The subject of likability in job interviews has been discussed ad nauseam. There are even books written about increasing your likability.
I’ve previously stated that job interviews are a lot like first dates: very unnatural interpersonal interactions where both parties attempt to gain sufficient information about the other to make a determination whether they are worthy of another round. At the same time, you are presenting a version of yourself that has been to a spa day. Iit’s massaged, manicured, and any rough edges are buffed and polished; an optimized version of your everyday self. (The company–or your date–is doing this too.)
Recruiters look for people that will meet the hiring manager’s requirements for technical skills and experience (“She’s built an iOS app and had it published in the marketplace–check”), but also whether the candidate will be a good fit with the manager and team in terms of communication style, how they deal with that type of work environment, etc.

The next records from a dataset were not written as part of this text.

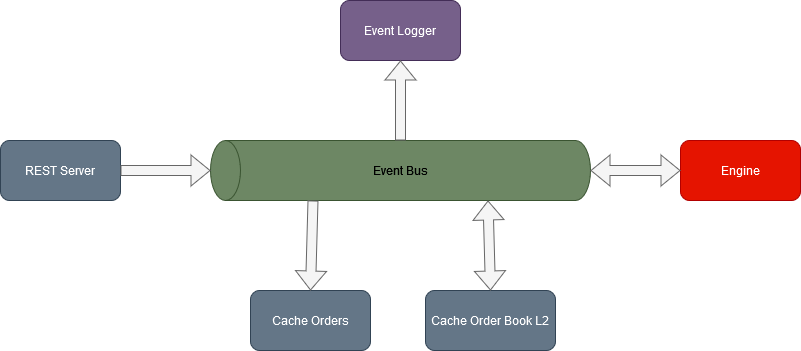
Above: architecture/SimpleMatchingEngine.png in petarfilipov12/SimpleDigitalExchange (draw.io), before the change. Source tidied: cells renumbered, new cells last; positions are measured from the earlier drawing's top-left corner, leaving out a move shared by most shapes.
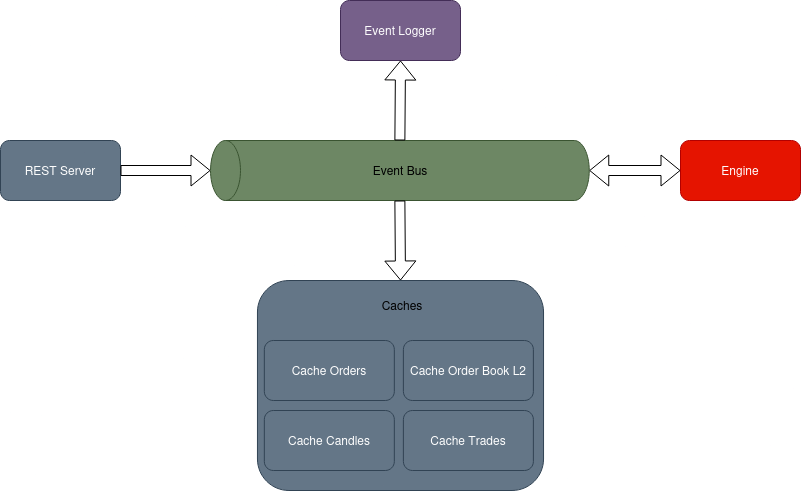
Above is the later version.

Diff of the diagram source:
```diff
@@ -1,9 +1,9 @@
-<mxGraphModel>
+<mxGraphModel background="#ffffff">
   <root>
     <mxCell id="0" />
     <mxCell id="1" parent="0" />
     <mxCell id="2" style="shape=cylinder3;whiteSpace=wrap;html=1;boundedLbl=1;backgroundOutline=1;size=15;rotation=-90;fillColor=#6d8764;fontColor=#ffffff;strokeColor=#3A5431;" parent="1" vertex="1">
-      <mxGeometry x="370" width="60" height="380" as="geometry" />
+      <mxGeometry x="369.4" y="0.6" width="60" height="378.8" as="geometry" />
     </mxCell>
     <mxCell id="3" value="Event Bus" style="text;html=1;align=center;verticalAlign=middle;whiteSpace=wrap;rounded=0;" parent="1" vertex="1">
       <mxGeometry x="370" y="175" width="60" height="30" as="geometry" />
@@ -17,26 +17,35 @@
     <mxCell id="6" value="REST Server" style="rounded=1;whiteSpace=wrap;html=1;fillColor=#647687;fontColor=#ffffff;strokeColor=#314354;" parent="1" vertex="1">
       <mxGeometry y="160" width="120" height="60" as="geometry" />
     </mxCell>
-    <mxCell id="7" value="Cache Order Book L2" style="rounded=1;whiteSpace=wrap;html=1;fillColor=#647687;fontColor=#ffffff;strokeColor=#314354;" parent="1" vertex="1">
-      <mxGeometry x="425" y="310" width="130" height="60" as="geometry" />
-    </mxCell>
-    <mxCell id="8" value="Cache Orders" style="rounded=1;whiteSpace=wrap;html=1;fillColor=#647687;fontColor=#ffffff;strokeColor=#314354;" parent="1" vertex="1">
-      <mxGeometry x="250" y="310" width="120" height="60" as="geometry" />
-    </mxCell>
-    <mxCell id="9" style="shape=flexArrow;endArrow=classic;startArrow=classic;html=1;rounded=0;exitX=0.5;exitY=0;exitDx=0;exitDy=0;entryX=0;entryY=0;entryDx=0;entryDy=277.5;entryPerimeter=0;fillColor=#f5f5f5;strokeColor=#666666;" parent="1" edge="1" source="7" target="2">
-      <mxGeometry relative="1" as="geometry" />
-    </mxCell>
-    <mxCell id="10" style="shape=flexArrow;endArrow=classic;html=1;rounded=0;exitX=0;exitY=0;exitDx=0;exitDy=102.5;exitPerimeter=0;entryX=0.5;entryY=0;entryDx=0;entryDy=0;fillColor=#f5f5f5;strokeColor=#666666;" parent="1" edge="1" source="2" target="8">
-      <mxGeometry relative="1" as="geometry" />
-    </mxCell>
-    <mxCell id="11" style="shape=flexArrow;endArrow=classic;html=1;rounded=0;exitX=1;exitY=0.5;exitDx=0;exitDy=0;exitPerimeter=0;entryX=0.5;entryY=1;entryDx=0;entryDy=0;fillColor=#f5f5f5;strokeColor=#666666;" parent="1" edge="1" source="2" target="5">
+    <mxCell id="11" style="shape=flexArrow;endArrow=classic;html=1;rounded=0;exitX=1;exitY=0.5;exitDx=0;exitDy=0;exitPerimeter=0;entryX=0.5;entryY=1;entryDx=0;entryDy=0;" parent="1" edge="1" source="2" target="5">
       <mxGeometry relative="1" as="geometry" />
     </mxCell>
-    <mxCell id="12" style="shape=flexArrow;endArrow=classic;startArrow=classic;html=1;rounded=0;entryX=0;entryY=0.5;entryDx=0;entryDy=0;exitX=0.5;exitY=1;exitDx=0;exitDy=0;exitPerimeter=0;fillColor=#f5f5f5;strokeColor=#666666;" parent="1" edge="1" source="2" target="4">
+    <mxCell id="12" style="shape=flexArrow;endArrow=classic;startArrow=classic;html=1;rounded=0;entryX=0;entryY=0.5;entryDx=0;entryDy=0;exitX=0.5;exitY=1;exitDx=0;exitDy=0;exitPerimeter=0;" parent="1" edge="1" source="2" target="4">
       <mxGeometry relative="1" as="geometry" />
     </mxCell>
-    <mxCell id="13" style="shape=flexArrow;endArrow=classic;html=1;rounded=0;exitX=1;exitY=0.5;exitDx=0;exitDy=0;entryX=0.5;entryY=0;entryDx=0;entryDy=0;entryPerimeter=0;fillColor=#f5f5f5;strokeColor=#666666;" parent="1" edge="1" source="6" target="2">
+    <mxCell id="13" style="shape=flexArrow;endArrow=classic;html=1;rounded=0;exitX=1;exitY=0.5;exitDx=0;exitDy=0;entryX=0.5;entryY=0;entryDx=0;entryDy=0;entryPerimeter=0;" parent="1" edge="1" source="6" target="2">
       <mxGeometry relative="1" as="geometry" />
     </mxCell>
+    <mxCell id="14" style="shape=flexArrow;endArrow=classic;html=1;rounded=0;exitX=0;exitY=0.5;exitDx=0;exitDy=0;exitPerimeter=0;entryX=0.5;entryY=0;entryDx=0;entryDy=0;" parent="1" edge="1" source="2" target="15">
+      <mxGeometry relative="1" as="geometry" />
+    </mxCell>
+    <mxCell id="15" style="rounded=1;whiteSpace=wrap;html=1;fillColor=#647687;fontColor=#ffffff;strokeColor=#314354;" parent="1" vertex="1">
+      <mxGeometry x="257" y="300" width="286.1" height="210" as="geometry" />
+    </mxCell>
+    <mxCell id="16" value="Cache Candles" style="rounded=1;whiteSpace=wrap;html=1;fillColor=#647687;fontColor=#ffffff;strokeColor=#314354;" parent="1" vertex="1">
+      <mxGeometry x="263.8" y="430" width="130" height="60" as="geometry" />
+    </mxCell>
+    <mxCell id="7" value="Cache Order Book L2" style="rounded=1;whiteSpace=wrap;html=1;fillColor=#647687;fontColor=#ffffff;strokeColor=#314354;" parent="1" vertex="1">
+      <mxGeometry x="402.9" y="360" width="130" height="60" as="geometry" />
+    </mxCell>
+    <mxCell id="17" value="Caches" style="text;html=1;align=center;verticalAlign=middle;whiteSpace=wrap;rounded=0;" parent="1" vertex="1">
+      <mxGeometry x="372.4" y="310" width="60" height="30" as="geometry" />
+    </mxCell>
+    <mxCell id="18" value="Cache Trades" style="rounded=1;whiteSpace=wrap;html=1;fillColor=#647687;fontColor=#ffffff;strokeColor=#314354;" parent="1" vertex="1">
+      <mxGeometry x="402.9" y="430" width="130" height="60" as="geometry" />
+    </mxCell>
+    <mxCell id="8" value="Cache Orders" style="rounded=1;whiteSpace=wrap;html=1;fillColor=#647687;fontColor=#ffffff;strokeColor=#314354;" parent="1" vertex="1">
+      <mxGeometry x="263.8" y="360" width="130" height="60" as="geometry" />
+    </mxCell>
   </root>
 </mxGraphModel>
```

A part of this is often likability. Any recruiter is going to have concerns about a candidate who raises obvious red flags (being a total pain about scheduling calls/interviews; missing a scheduled call or interview; showing up late to an interview without a plausible reason). We’ll do the same if a candidate is clearly difficult during our phone screen. But in some cases, candidates are smart enough to act likable to people that they think are the primary decision makers (recruiters/hiring managers) but treat others poorly. Unfortunately, these candidates aren’t as smart as they think. Because some of the most important sources of information are not in the interview room.
I’ve mentioned this before, but I’ll repeat it now as it’s a brilliant example. Zappos offers out of town interview candidates a tour of the area before they interview. After the tour, they collect feedback from the tour driver: Was the candidate nice? If they weren’t, they don’t get hired–no matter what the interview feedback says.
Another startup has gone so far as to create an imaginary HR person on LinkedIn. When prospective candidates call the company to ask for the imaginary HR person, they are evaluated by how they treat the person answering the phone.
Is likability everything in the interview process? It absolutely should not be. But should it be considered? Absolutely. I’m a big believer in the idea that people often reveal their true selves when they think they aren’t being evaluated–so feedback channels like the above (or from the Recruiting Coordinator or group admin who are facilitating the onsite interview) can be critical.
Something to think about prior to your next interview…